Most social media users have privacy settings in place that make their Facebook pages viewable to only select people or networks. A hotly debated topic is whether or not current or prospective employers should have access to a job applicant’s Facebook password — and all of the information behind it.
This is just of several great articles from “Social Media Risk Management: A Starter Kit” — an in-depth eBook from Church Executive. Download the eBook (at no cost) here.
While most states allow employers to request job applicants’ social media passwords, demanding access to private social accounts has raised legal questions across the country.
Facebook has warned that requesting passwords could open companies to liability for invasion of privacy. In April 2012, Maryland was the first state to make it illegal for a boss to ask applicants or employees for passwords to any social media sites. Illinois followed suit in August 2012, and other states are considering similar bans. The law does permit employers to seek an applicant or employee’s user name to review public posts.
The best practice is to avoid asking applicants to provide passwords to their blogs or social media sites. Instead, stick to public information that you can see without a password.
Use only job-connected information
Social media sites can provide useful information about potential hires, but they also give employers a peek at personal information that might not be relevant to the job. This can open the door to discrimination claims, according to Dallas attorneys Peter G. Smith and Whitt L. Wyatt in their resource, Using Social Networking Websites for Hiring Decisions: Legal and Ethical Considerations.

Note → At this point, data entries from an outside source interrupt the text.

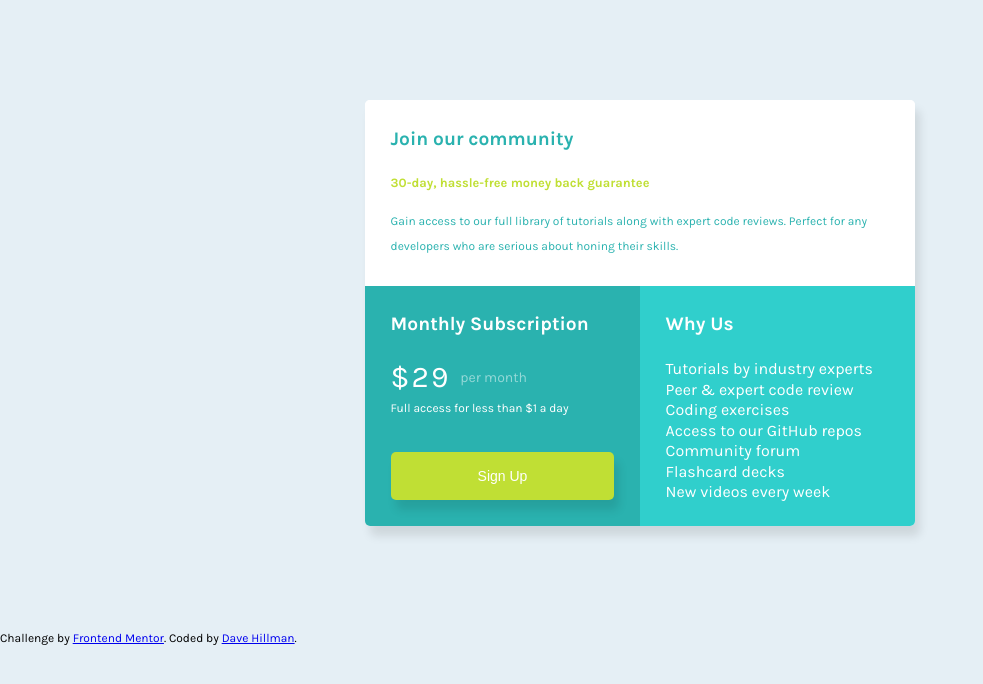
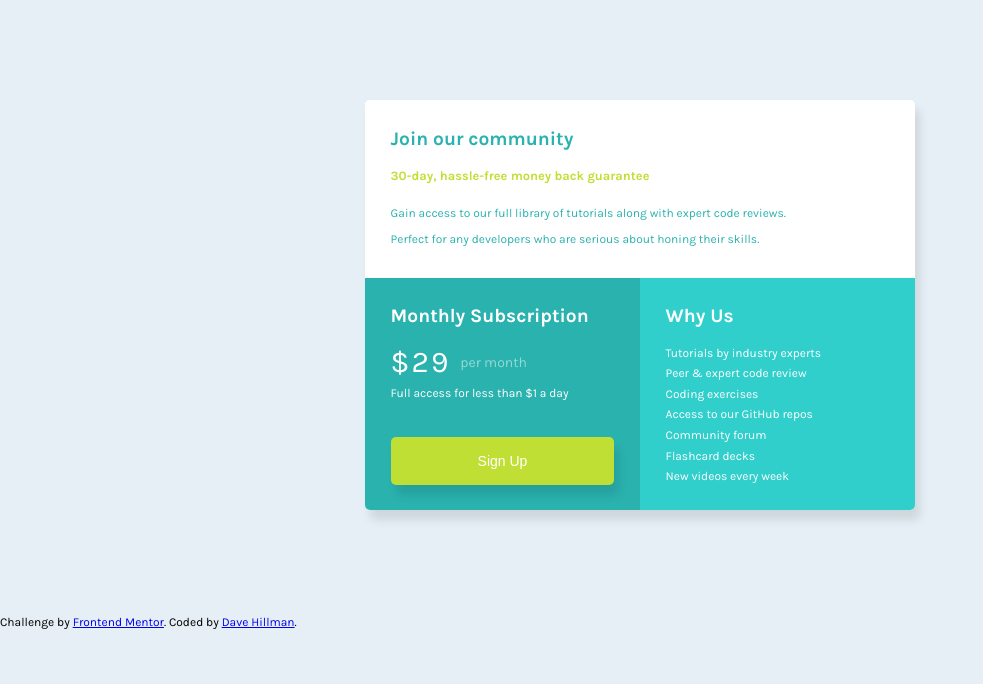
Before and after one commit to dhillman1989/singlepriceitem, a website built with Parcel: page index.html in a window 1280 px wide. Shown: the whole page, without its empty margins (0-983 px from the left). Built offline with nearby package versions, Linux system fonts and the light colour scheme.

Commit message:
fixed spacing

```diff
--- a/styles.css
+++ b/styles.css
@@ -22,7 +22,7 @@ body {
 h3 {
   font-size: 1.2em;
   font-weight: 700;
-  margin-bottom: 1em;
+  margin-bottom: 0.6em;
 }
 
 h4 {
@@ -73,6 +73,10 @@ p {
 }
 
 .details {
+  padding-right: 100px;
+}
+
+.details {
   grid-row: 1/2;
   background: white;
 }
@@ -112,7 +116,6 @@ p {
 ul {
   list-style-type: none;
   padding: 0;
-  margin:
   font-size: 12px;
   font-weight: 400;
 }
```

Employers can possibly discriminate against candidates when they make hiring decisions based on information discovered online that they aren’t allowed to ask about during an interview. A person’s age, nationality, pregnancy or disability fall into that category of information — the type that’s available to employers only if it’s relevant to an applicant’s fitness to perform a job. Otherwise, federal law considers such questions discriminatory.
If you’re using social networks to screen workers, make sure to base employment decisions on information relevant to the person’s ability to do the job or fulfill job requirements. Ask an attorney to help you draw up some guidelines on how to use social media as part of your hiring process.
Stick to the facts
Some studies indicate that nearly 80 percent of human resource departments now use social media when evaluating candidates for potential jobs. Social media screening can help verify an applicant’s resume claims and give insight into a candidate’s personality. In some cases, it might also expose undesirable traits or behaviors.
Social media can be a useful hiring tool, but ministries should take care to use the tool legally and ethically.
Dan Watson is a communications specialist with Brotherhood Mutual Insurance Company in Fort Wayne, IN. More ministry-specific risk management resources are available on the company’s website.